⟨
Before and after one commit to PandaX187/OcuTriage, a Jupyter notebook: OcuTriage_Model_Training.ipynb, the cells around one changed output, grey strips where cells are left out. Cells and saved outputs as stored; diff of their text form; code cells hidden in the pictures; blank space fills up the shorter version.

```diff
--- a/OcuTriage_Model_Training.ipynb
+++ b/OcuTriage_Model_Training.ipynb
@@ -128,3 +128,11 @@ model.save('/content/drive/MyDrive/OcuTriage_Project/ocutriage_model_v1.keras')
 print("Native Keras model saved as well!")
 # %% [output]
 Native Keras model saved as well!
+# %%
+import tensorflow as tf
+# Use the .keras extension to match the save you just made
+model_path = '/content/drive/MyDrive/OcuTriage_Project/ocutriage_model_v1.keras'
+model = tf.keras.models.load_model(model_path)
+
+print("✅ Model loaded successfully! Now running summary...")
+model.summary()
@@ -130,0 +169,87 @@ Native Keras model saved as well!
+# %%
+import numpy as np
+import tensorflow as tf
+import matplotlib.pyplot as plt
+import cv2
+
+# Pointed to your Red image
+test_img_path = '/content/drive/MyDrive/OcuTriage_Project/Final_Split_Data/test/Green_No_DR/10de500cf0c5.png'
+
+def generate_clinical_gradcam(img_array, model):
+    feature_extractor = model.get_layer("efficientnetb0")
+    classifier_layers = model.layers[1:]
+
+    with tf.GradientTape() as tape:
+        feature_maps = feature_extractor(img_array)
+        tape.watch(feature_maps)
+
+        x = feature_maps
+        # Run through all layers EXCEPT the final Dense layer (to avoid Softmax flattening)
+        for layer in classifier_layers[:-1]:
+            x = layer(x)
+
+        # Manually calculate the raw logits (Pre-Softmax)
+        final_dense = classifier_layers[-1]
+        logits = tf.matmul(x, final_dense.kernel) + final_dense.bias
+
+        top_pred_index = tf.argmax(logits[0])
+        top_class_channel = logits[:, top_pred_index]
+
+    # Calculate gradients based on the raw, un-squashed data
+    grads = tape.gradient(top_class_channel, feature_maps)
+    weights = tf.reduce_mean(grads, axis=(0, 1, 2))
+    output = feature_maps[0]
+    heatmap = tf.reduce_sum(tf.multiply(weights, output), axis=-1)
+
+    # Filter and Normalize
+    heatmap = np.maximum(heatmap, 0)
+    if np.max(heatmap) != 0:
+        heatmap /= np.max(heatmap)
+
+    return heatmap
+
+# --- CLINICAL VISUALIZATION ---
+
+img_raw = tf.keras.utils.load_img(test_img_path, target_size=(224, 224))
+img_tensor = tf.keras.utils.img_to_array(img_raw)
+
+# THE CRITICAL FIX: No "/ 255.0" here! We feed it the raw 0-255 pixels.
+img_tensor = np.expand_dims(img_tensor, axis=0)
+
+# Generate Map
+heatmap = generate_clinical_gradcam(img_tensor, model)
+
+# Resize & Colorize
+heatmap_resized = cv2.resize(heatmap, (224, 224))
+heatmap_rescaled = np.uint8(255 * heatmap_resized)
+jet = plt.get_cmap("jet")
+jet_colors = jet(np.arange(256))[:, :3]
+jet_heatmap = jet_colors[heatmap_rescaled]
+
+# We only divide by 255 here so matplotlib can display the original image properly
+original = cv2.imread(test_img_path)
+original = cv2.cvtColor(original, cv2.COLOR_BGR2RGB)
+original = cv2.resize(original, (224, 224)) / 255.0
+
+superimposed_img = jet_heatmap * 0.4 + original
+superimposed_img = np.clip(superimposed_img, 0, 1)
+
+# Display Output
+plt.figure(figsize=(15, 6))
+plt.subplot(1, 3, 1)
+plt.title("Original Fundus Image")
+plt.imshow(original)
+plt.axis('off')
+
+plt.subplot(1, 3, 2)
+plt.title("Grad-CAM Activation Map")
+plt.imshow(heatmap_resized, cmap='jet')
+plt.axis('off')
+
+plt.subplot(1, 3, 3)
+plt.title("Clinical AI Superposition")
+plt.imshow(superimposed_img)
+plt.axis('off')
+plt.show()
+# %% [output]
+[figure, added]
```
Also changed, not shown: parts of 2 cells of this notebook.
⟩
◆ **ACTIVITY**
Give back each entry so that it matches the original word for word.

◆ **OUTPUT FOR THIS EXERCISE**
Before and after one commit to PandaX187/OcuTriage, a Jupyter notebook: OcuTriage_Model_Training.ipynb, the cells around one changed output, grey strips where cells are left out. Cells and saved outputs as stored; diff of their text form; code cells hidden in the pictures; blank space fills up the shorter version.

```diff
--- a/OcuTriage_Model_Training.ipynb
+++ b/OcuTriage_Model_Training.ipynb
@@ -128,3 +128,11 @@ model.save('/content/drive/MyDrive/OcuTriage_Project/ocutriage_model_v1.keras')
 print("Native Keras model saved as well!")
 # %% [output]
 Native Keras model saved as well!
+# %%
+import tensorflow as tf
+# Use the .keras extension to match the save you just made
+model_path = '/content/drive/MyDrive/OcuTriage_Project/ocutriage_model_v1.keras'
+model = tf.keras.models.load_model(model_path)
+
+print("✅ Model loaded successfully! Now running summary...")
+model.summary()
@@ -130,0 +169,87 @@ Native Keras model saved as well!
+# %%
+import numpy as np
+import tensorflow as tf
+import matplotlib.pyplot as plt
+import cv2
+
+# Pointed to your Red image
+test_img_path = '/content/drive/MyDrive/OcuTriage_Project/Final_Split_Data/test/Green_No_DR/10de500cf0c5.png'
+
+def generate_clinical_gradcam(img_array, model):
+    feature_extractor = model.get_layer("efficientnetb0")
+    classifier_layers = model.layers[1:]
+
+    with tf.GradientTape() as tape:
+        feature_maps = feature_extractor(img_array)
+        tape.watch(feature_maps)
+
+        x = feature_maps
+        # Run through all layers EXCEPT the final Dense layer (to avoid Softmax flattening)
+        for layer in classifier_layers[:-1]:
+            x = layer(x)
+
+        # Manually calculate the raw logits (Pre-Softmax)
+        final_dense = classifier_layers[-1]
+        logits = tf.matmul(x, final_dense.kernel) + final_dense.bias
+
+        top_pred_index = tf.argmax(logits[0])
+        top_class_channel = logits[:, top_pred_index]
+
+    # Calculate gradients based on the raw, un-squashed data
+    grads = tape.gradient(top_class_channel, feature_maps)
+    weights = tf.reduce_mean(grads, axis=(0, 1, 2))
+    output = feature_maps[0]
+    heatmap = tf.reduce_sum(tf.multiply(weights, output), axis=-1)
+
+    # Filter and Normalize
+    heatmap = np.maximum(heatmap, 0)
+    if np.max(heatmap) != 0:
+        heatmap /= np.max(heatmap)
+
+    return heatmap
+
+# --- CLINICAL VISUALIZATION ---
+
+img_raw = tf.keras.utils.load_img(test_img_path, target_size=(224, 224))
+img_tensor = tf.keras.utils.img_to_array(img_raw)
+
+# THE CRITICAL FIX: No "/ 255.0" here! We feed it the raw 0-255 pixels.
+img_tensor = np.expand_dims(img_tensor, axis=0)
+
+# Generate Map
+heatmap = generate_clinical_gradcam(img_tensor, model)
+
+# Resize & Colorize
+heatmap_resized = cv2.resize(heatmap, (224, 224))
+heatmap_rescaled = np.uint8(255 * heatmap_resized)
+jet = plt.get_cmap("jet")
+jet_colors = jet(np.arange(256))[:, :3]
+jet_heatmap = jet_colors[heatmap_rescaled]
+
+# We only divide by 255 here so matplotlib can display the original image properly
+original = cv2.imread(test_img_path)
+original = cv2.cvtColor(original, cv2.COLOR_BGR2RGB)
+original = cv2.resize(original, (224, 224)) / 255.0
+
+superimposed_img = jet_heatmap * 0.4 + original
+superimposed_img = np.clip(superimposed_img, 0, 1)
+
+# Display Output
+plt.figure(figsize=(15, 6))
+plt.subplot(1, 3, 1)
+plt.title("Original Fundus Image")
+plt.imshow(original)
+plt.axis('off')
+
+plt.subplot(1, 3, 2)
+plt.title("Grad-CAM Activation Map")
+plt.imshow(heatmap_resized, cmap='jet')
+plt.axis('off')
+
+plt.subplot(1, 3, 3)
+plt.title("Clinical AI Superposition")
+plt.imshow(superimposed_img)
+plt.axis('off')
+plt.show()
+# %% [output]
+[figure, added]
```
Also changed, not shown: parts of 2 cells of this notebook.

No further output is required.